Fluoride Action Network

Fluoride gets the brushoff in Spokane

Source: The Spokesman Review | Staff writer
Posted on November 9th, 2000

Spokane voters rejected fluoride again.

But the effort to fluoridate the city’s water came closer to succeeding than in 1969 or 1984. The latest proposal trails by 1,339 votes with some mail-in ballots still to be counted.

Supporters vowed to try again in a future election.

Voters who favored fluoride in Tuesday’s election tend to live in middle- to high-income neighborhoods such as the South Hill, the Summit Drive area and northwest Spokane, according to an analysis of the results using a computer mapping system.

Areas strongly opposed to fluoridation included northeast Spokane, and the areas around Audubon Park and Cooper Elementary School.

The race isn’t officially over, with about 10,000 absentee ballots to be counted. But the proposal trails by about 2 percentage points, and it was behind throughout election night.

“That’s still too close for comfort,” said Kateri Caron of the Fluoride Awareness Coalition. “I’m relieved it’s over. I’m relieved it’s a `no’ vote, but (the push for fluoridation) isn’t going to go away.”

In 1969, fluoridation was opposed by 65 percent of voters. The proposal lost by 13,707 votes.

Support for fluoridation increased in 1984, with 45.56 percent of voters backing it.

“We’re going to get fluoride into Spokane,” said John Robideaux of People for Healthy Teeth, the nonprofit organization that put Proposition 1 on this year’s ballot.

Voters should expect fluoridation back on the ballot in two years, said Mary Smith, chairwoman of People for Healthy Teeth.

The organization spent nearly $100,000 campaigning for water fluoridation and gathering signatures to put Proposition 1 on the ballot.

Only about $5,000 was spent by fluoride opponents.

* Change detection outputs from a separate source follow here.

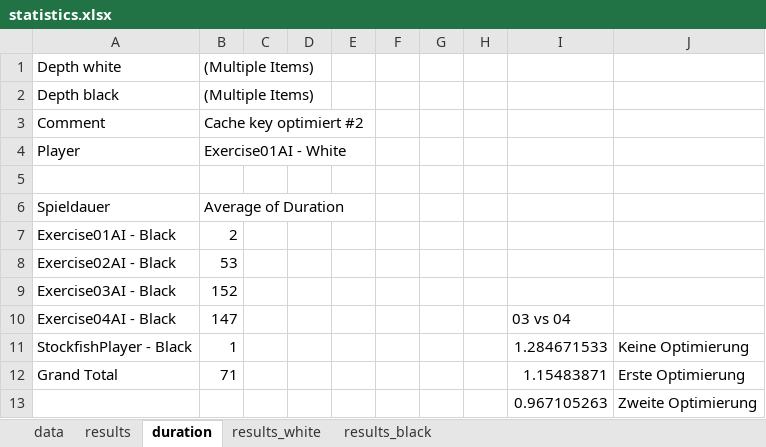
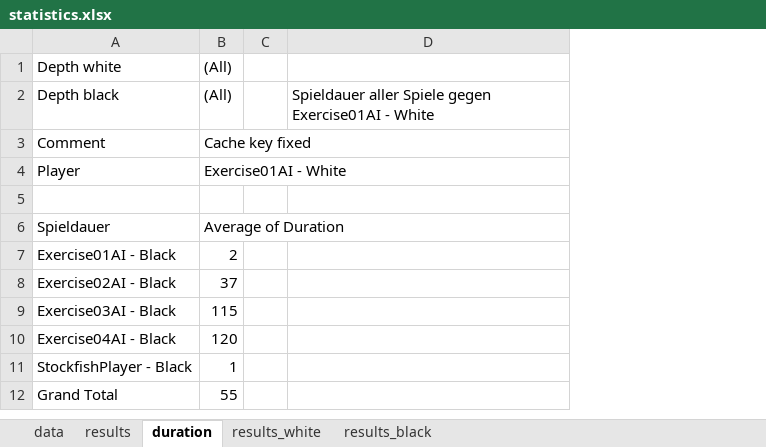
Before and after one commit to piuswalter/Chess-AI, an Excel workbook: statistics/statistics.xlsx, sheet duration, drawn as a sheet; values as stored, in another font and other column widths than the file's, no borders; charts and pictures not drawn; removed rows and columns are numbered as before the commit, all else as after; the diff names each change by its address in the sheet, - before the commit and + after, or states it on an @@ line.

```diff
--- a/statistics/statistics.xlsx (sheet duration)
+++ b/statistics/statistics.xlsx (sheet duration)
-column D, empty
-column E, empty
-column F, empty
-column G, empty
-column H, empty
-column I, rows 10-12: 03 vs 04 | 1.284671533 | 1.15483871
-column J, rows 11-12: Keine Optimierung | Erste Optimierung
+column D, row 2: Spieldauer aller Spiele gegen Exercise01AI - White
-B1:B2: (Multiple Items)
+B1:B2: (All)
-B3: Cache key optimiert #2
+B3: Cache key fixed
-B8: 53
+B8: 37
-B9: 152
+B9: 115
-B10: 147
+B10: 120
-B12: 71
+B12: 55
-row 13:  |  |  |  |  |  |  |  | 0.967105263 | Zweite Optimierung
```
Also changed, not shown: sheet data, sheet results_white, sheet results_black, formulas that keep their value, charts or pictures, 1 other file.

People for Healthy Teeth’s funds came from the Washington Dental Service, the Spokane County Medical Society and other organizations and community members. Most of the money was used for polling and advertisements, Robideaux said.

Despite all the commercials and mailings, people were still confused about how fluoridation works, Robideaux said.

Smith said part of the problem was a lawsuit filed against the city and City Council over the wording of Proposition 1. Until the lawsuit was dismissed by a county Superior Court judge Oct. 10, People for Healthy Teeth couldn’t print any information about fluoridation, Smith said. The organization didn’t want to waste money in case the court ordered changes in the wording.

Next time, fluoride supporters will emphasize to voters that fluoridation can actually save money, Robideaux said. For every $1 spent on fluoridation, $80 in dental repair is saved, he said.

“That cuts the cost of fluoridation out,” Robideaux said. “The return on the investment is such a strong and compelling point.”

Opponents, many of whom believe fluoride is a toxin, argued against the proposal partially because of its cost — an estimated $1 million to install equipment and another $300,000 to maintain annually.

Diane Eve, a fluoride foe, along with her husband, Michael Southworth, spent Election Day standing on street corners with signs that said: “Fluoridation will cost millions. Vote no.”

They talked to dozens of people who expressed their support, Eve said.

With the election over, Smith hopes to work more closely with the Spokane County Health District. She wants to publicize the health benefits of fluoridation, as well as find grants from private foundations that would pay for the initial cost of fluoridating Spokane’s water. She also hopes to bring an engineer from the Centers for Disease Control to project the cost of fluoridation in Spokane. Smith thinks it would be lower than the $1 million figure estimated by the city Water Department.

It’s disappointing that Proposition 1 wasn’t passed in Spokane, Robideaux said.

“We’re faced with people who are passionate about adding anything to the water,” he said. “To their credit, for as few people as they were, they made quite a bit of noise.